→ Aim of the task: Set down a true copy of the data, with all pictures left out.

┄┄┄┄┄┄┄┄┄┄

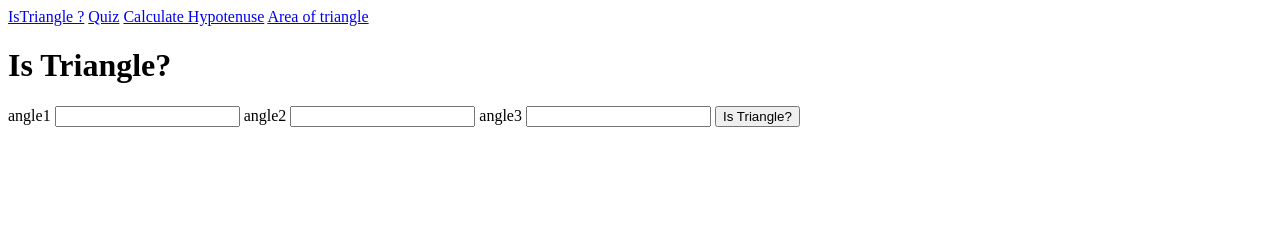
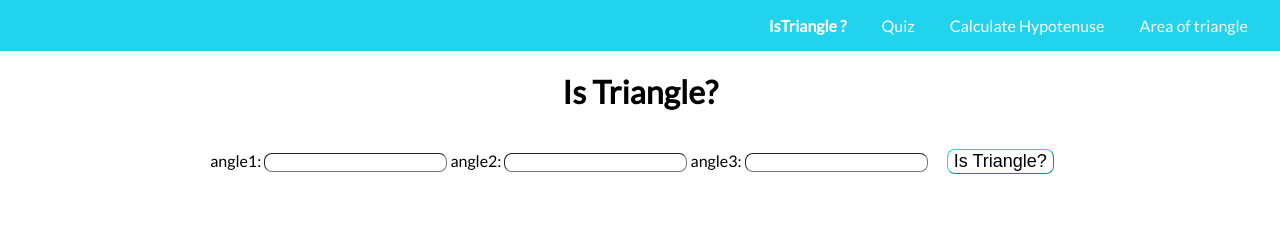
Before and after one commit to Raghuveer-07/fun-with-triangles, a plain HTML site: page isTriangle.html in a window 1280 px wide. Drawn offline with Linux system fonts and the light colour scheme.

Commit message:
modified : html and css

```diff
--- a/isTriangle.html
+++ b/isTriangle.html
@@ -4,29 +4,33 @@
     <meta charset="UTF-8">
     <meta http-equiv="X-UA-Compatible" content="IE=edge">
     <meta name="viewport" content="width=device-width, initial-scale=1.0">
+    <link href="/styles.css" rel="stylesheet">
     <title>Is Triangle</title>
 </head>
 <body>
     <nav>
-        <a href="isTriangle.html">IsTriangle ?</a>
+        <a href="isTriangle.html" style="font-weight: bolder;">IsTriangle ?</a>
         <a href="quiz.html">Quiz</a>
         <a href="hypotenuse.html">Calculate Hypotenuse</a>
         <a href="areaoftriangle.html">Area of triangle</a>
     </nav>
+    <div class="container">
+
+
     <h1 class="heading">Is Triangle?</h1>
 
-    <label for="angle1">angle1</label>
+    <label for="angle1">angle1: </label>
     <input type = "number" class="input-angle"/>
-    <label for="angle2">angle2</label>
+    <label for="angle2">angle2: </label>
     <input type = "number" class="input-angle"/>
-    <label for="angle3">angle3</label>
+    <label for="angle3">angle3: </label>
     <input type = "number" class="input-angle"/>
 
-    <button id="is-triangle-btn">Is Triangle?</button>
+    <button id="is-triangle-btn" class="main-button">Is Triangle?</button>
 
     <div id="output"></div>
 
-
+    </div>
 
 
 
--- /dev/null
+++ b/styles.css
@@ -0,0 +1,55 @@
+@import url('https://fonts.googleapis.com/css2?family=Lato:wght@300;400&display=swap');
+
+:root {
+    --primary-color: #22d3ee;
+    --off-white: #F3F4F6;
+    --dark-gray: #6B7280;
+}
+
+body {
+    font-family: 'Lato', sans-serif;
+    margin: 0px
+}
+
+nav {
+    background-color: var(--primary-color);
+    color: white;
+    padding: 1rem;
+    text-align: right;
+}
+
+a {
+    color: white;
+    box-sizing: border-box;
+    text-decoration: none;
+    padding: 0.5rem 1rem;
+}
+
+.container {
+    text-align: center;
+    margin: auto;
+}
+
+.main-button {
+    margin: 1rem;
+    padding: rem;
+    background-color: transparent;
+    border-color:var(--primary-color) ;
+    border-radius: 0.5rem;
+    border-width: thin;
+    font-size: large;
+
+
+}
+
+input {
+    border-radius: 0.5rem;
+    border-width: thin;
+}
+
+#output {
+    font-size: large;
+    font-weight: bolder;
+    margin: auto;
+    padding: 1.5rem;
+}
```
Also changed, not shown: areaoftriangle.html (+6 -3 lines), hypotenuse.html (+5 -3 lines), quiz.html (+14 -7 lines).
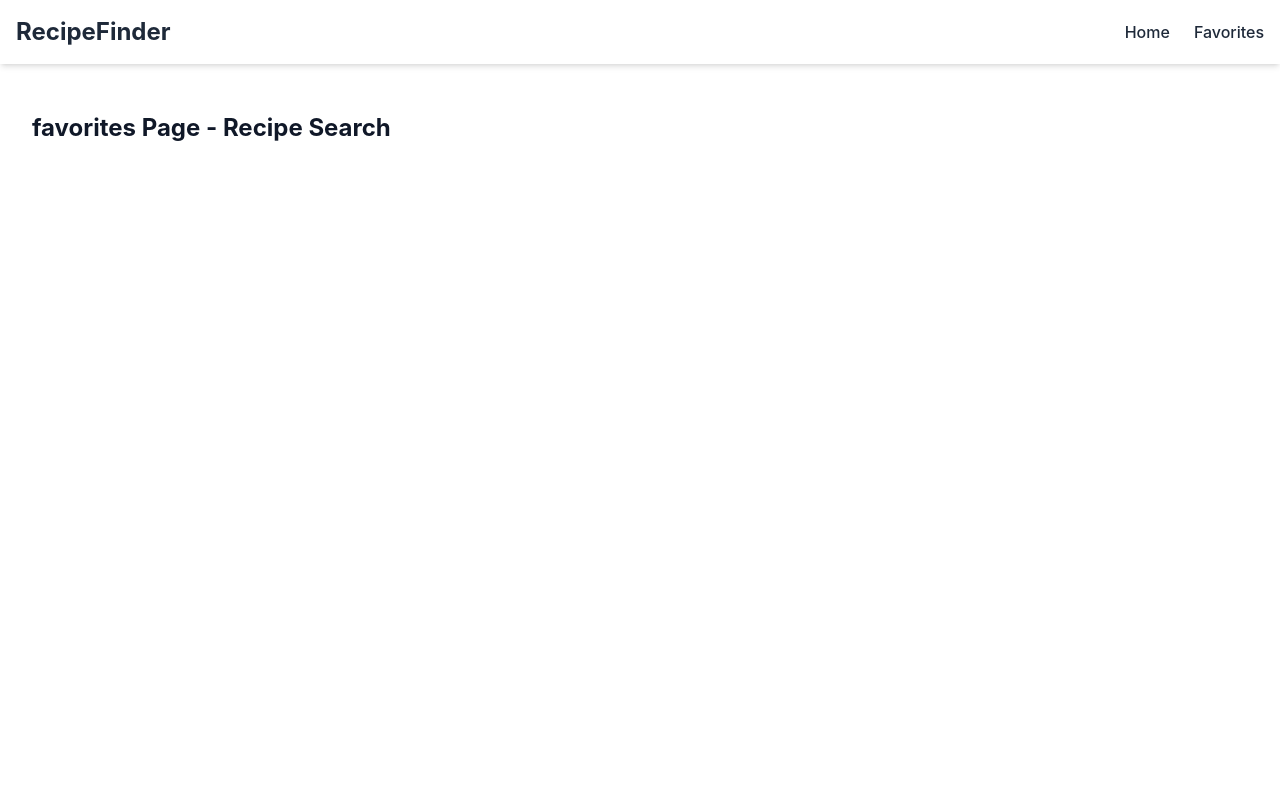
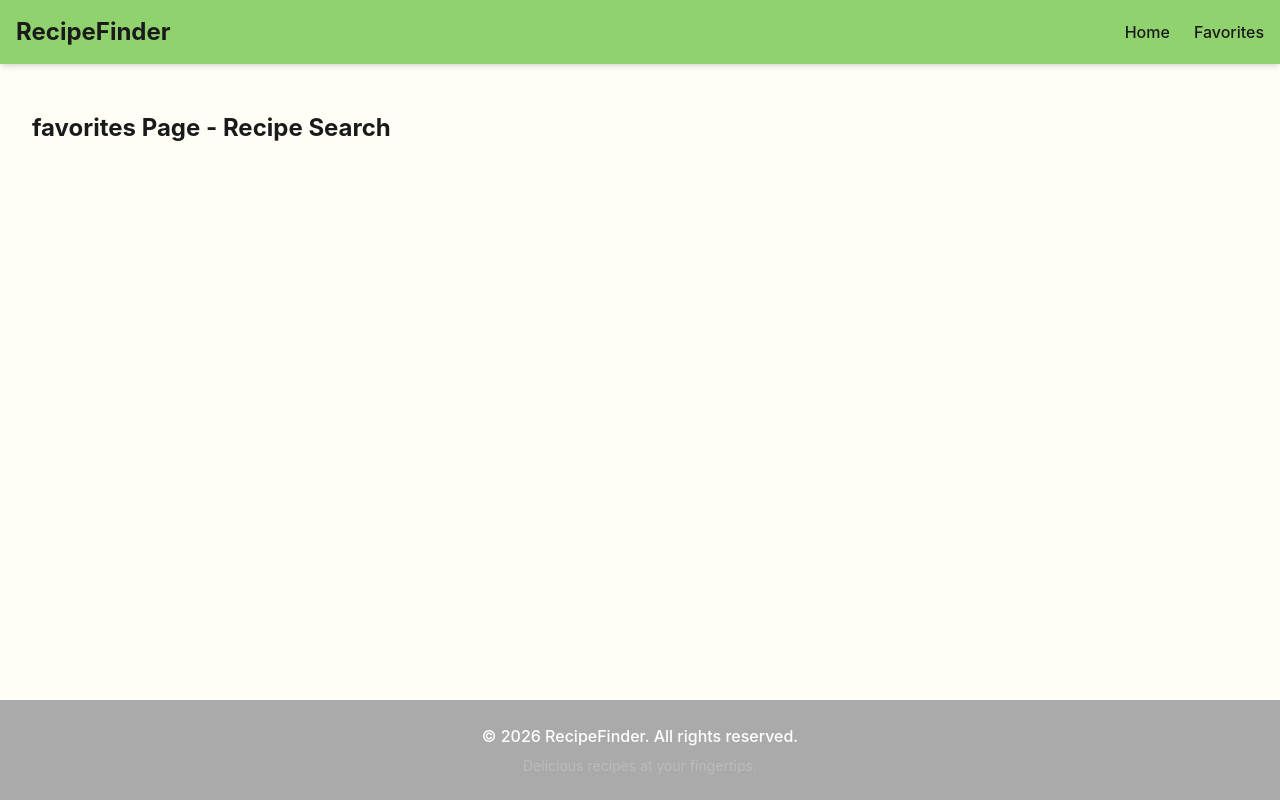
Before and after one commit to tharindudeshapriya/interactive-recipe-finder, a React (Vite) app: page /favorites in a window 1280 px wide. Built offline with nearby package versions, Linux system fonts and the light colour scheme.

Commit message:
Replace hardcoded brand colors with design tokens
Update UI components to use theme design tokens instead of legacy brand color classes.

```diff
--- a/src/App.jsx
+++ b/src/App.jsx
@@ -8,7 +8,7 @@ import Favorites from './pages/Favorites'
 function App() {
   return (
     <Router>
-      <div className="min-h-screen flex flex-col bg-brand-yellow/10 text-gray-900 font-sans">
+      <div className="min-h-screen flex flex-col bg-secondary/10 text-text-base font-sans">
         <Navbar />
 
         <main className="container mx-auto px-4 py-8 flex-grow">
--- a/src/components/Footer.jsx
+++ b/src/components/Footer.jsx
@@ -1,9 +1,9 @@
 const Footer = () => {
     return (
-        <footer className="bg-brand-gray text-white py-6 mt-auto">
+        <footer className="bg-neutral-dark text-text-inverse py-6 mt-auto">
             <div className="container mx-auto px-4 text-center">
                 <p className="font-medium">&copy; {new Date().getFullYear()} RecipeFinder. All rights reserved.</p>
-                <p className="text-sm text-brand-light-gray mt-2">
+                <p className="text-sm text-neutral-light mt-2">
                     Delicious recipes at your fingertips.
                 </p>
             </div>
--- a/src/components/Navbar.jsx
+++ b/src/components/Navbar.jsx
@@ -2,14 +2,14 @@ import { Link } from 'react-router-dom'
 
 const Navbar = () => {
     return (
-        <nav className="bg-brand-green text-gray-800 shadow-md p-4">
+        <nav className="bg-primary text-text-base shadow-md p-4">
             <div className="container mx-auto flex justify-between items-center">
                 <Link to="/" className="text-2xl font-bold flex items-center gap-2">
                     RecipeFinder
                 </Link>
                 <div className="space-x-6 font-medium">
-                    <Link to="/" className="hover:text-white transition-colors">Home</Link>
-                    <Link to="/favorites" className="hover:text-white transition-colors">Favorites</Link>
+                    <Link to="/" className="hover:text-text-inverse transition-colors">Home</Link>
+                    <Link to="/favorites" className="hover:text-text-inverse transition-colors">Favorites</Link>
                 </div>
             </div>
         </nav>
```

┄┄┄┄┄┄┄┄┄┄

→ Result:
Before and after one commit to Raghuveer-07/fun-with-triangles, a plain HTML site: page isTriangle.html in a window 1280 px wide. Drawn offline with Linux system fonts and the light colour scheme.

Commit message:
modified : html and css

```diff
--- a/isTriangle.html
+++ b/isTriangle.html
@@ -4,29 +4,33 @@
     <meta charset="UTF-8">
     <meta http-equiv="X-UA-Compatible" content="IE=edge">
     <meta name="viewport" content="width=device-width, initial-scale=1.0">
+    <link href="/styles.css" rel="stylesheet">
     <title>Is Triangle</title>
 </head>
 <body>
     <nav>
-        <a href="isTriangle.html">IsTriangle ?</a>
+        <a href="isTriangle.html" style="font-weight: bolder;">IsTriangle ?</a>
         <a href="quiz.html">Quiz</a>
         <a href="hypotenuse.html">Calculate Hypotenuse</a>
         <a href="areaoftriangle.html">Area of triangle</a>
     </nav>
+    <div class="container">
+
+
     <h1 class="heading">Is Triangle?</h1>
 
-    <label for="angle1">angle1</label>
+    <label for="angle1">angle1: </label>
     <input type = "number" class="input-angle"/>
-    <label for="angle2">angle2</label>
+    <label for="angle2">angle2: </label>
     <input type = "number" class="input-angle"/>
-    <label for="angle3">angle3</label>
+    <label for="angle3">angle3: </label>
     <input type = "number" class="input-angle"/>
 
-    <button id="is-triangle-btn">Is Triangle?</button>
+    <button id="is-triangle-btn" class="main-button">Is Triangle?</button>
 
     <div id="output"></div>
 
-
+    </div>
 
 
 
--- /dev/null
+++ b/styles.css
@@ -0,0 +1,55 @@
+@import url('https://fonts.googleapis.com/css2?family=Lato:wght@300;400&display=swap');
+
+:root {
+    --primary-color: #22d3ee;
+    --off-white: #F3F4F6;
+    --dark-gray: #6B7280;
+}
+
+body {
+    font-family: 'Lato', sans-serif;
+    margin: 0px
+}
+
+nav {
+    background-color: var(--primary-color);
+    color: white;
+    padding: 1rem;
+    text-align: right;
+}
+
+a {
+    color: white;
+    box-sizing: border-box;
+    text-decoration: none;
+    padding: 0.5rem 1rem;
+}
+
+.container {
+    text-align: center;
+    margin: auto;
+}
+
+.main-button {
+    margin: 1rem;
+    padding: rem;
+    background-color: transparent;
+    border-color:var(--primary-color) ;
+    border-radius: 0.5rem;
+    border-width: thin;
+    font-size: large;
+
+
+}
+
+input {
+    border-radius: 0.5rem;
+    border-width: thin;
+}
+
+#output {
+    font-size: large;
+    font-weight: bolder;
+    margin: auto;
+    padding: 1.5rem;
+}
```
Also changed, not shown: areaoftriangle.html (+6 -3 lines), hypotenuse.html (+5 -3 lines), quiz.html (+14 -7 lines).
Before and after one commit to tharindudeshapriya/interactive-recipe-finder, a React (Vite) app: page /favorites in a window 1280 px wide. Built offline with nearby package versions, Linux system fonts and the light colour scheme.

Commit message:
Replace hardcoded brand colors with design tokens
Update UI components to use theme design tokens instead of legacy brand color classes.

```diff
--- a/src/App.jsx
+++ b/src/App.jsx
@@ -8,7 +8,7 @@ import Favorites from './pages/Favorites'
 function App() {
   return (
     <Router>
-      <div className="min-h-screen flex flex-col bg-brand-yellow/10 text-gray-900 font-sans">
+      <div className="min-h-screen flex flex-col bg-secondary/10 text-text-base font-sans">
         <Navbar />
 
         <main className="container mx-auto px-4 py-8 flex-grow">
--- a/src/components/Footer.jsx
+++ b/src/components/Footer.jsx
@@ -1,9 +1,9 @@
 const Footer = () => {
     return (
-        <footer className="bg-brand-gray text-white py-6 mt-auto">
+        <footer className="bg-neutral-dark text-text-inverse py-6 mt-auto">
             <div className="container mx-auto px-4 text-center">
                 <p className="font-medium">&copy; {new Date().getFullYear()} RecipeFinder. All rights reserved.</p>
-                <p className="text-sm text-brand-light-gray mt-2">
+                <p className="text-sm text-neutral-light mt-2">
                     Delicious recipes at your fingertips.
                 </p>
             </div>
--- a/src/components/Navbar.jsx
+++ b/src/components/Navbar.jsx
@@ -2,14 +2,14 @@ import { Link } from 'react-router-dom'
 
 const Navbar = () => {
     return (
-        <nav className="bg-brand-green text-gray-800 shadow-md p-4">
+        <nav className="bg-primary text-text-base shadow-md p-4">
             <div className="container mx-auto flex justify-between items-center">
                 <Link to="/" className="text-2xl font-bold flex items-center gap-2">
                     RecipeFinder
                 </Link>
                 <div className="space-x-6 font-medium">
-                    <Link to="/" className="hover:text-white transition-colors">Home</Link>
-                    <Link to="/favorites" className="hover:text-white transition-colors">Favorites</Link>
+                    <Link to="/" className="hover:text-text-inverse transition-colors">Home</Link>
+                    <Link to="/favorites" className="hover:text-text-inverse transition-colors">Favorites</Link>
                 </div>
             </div>
         </nav>
```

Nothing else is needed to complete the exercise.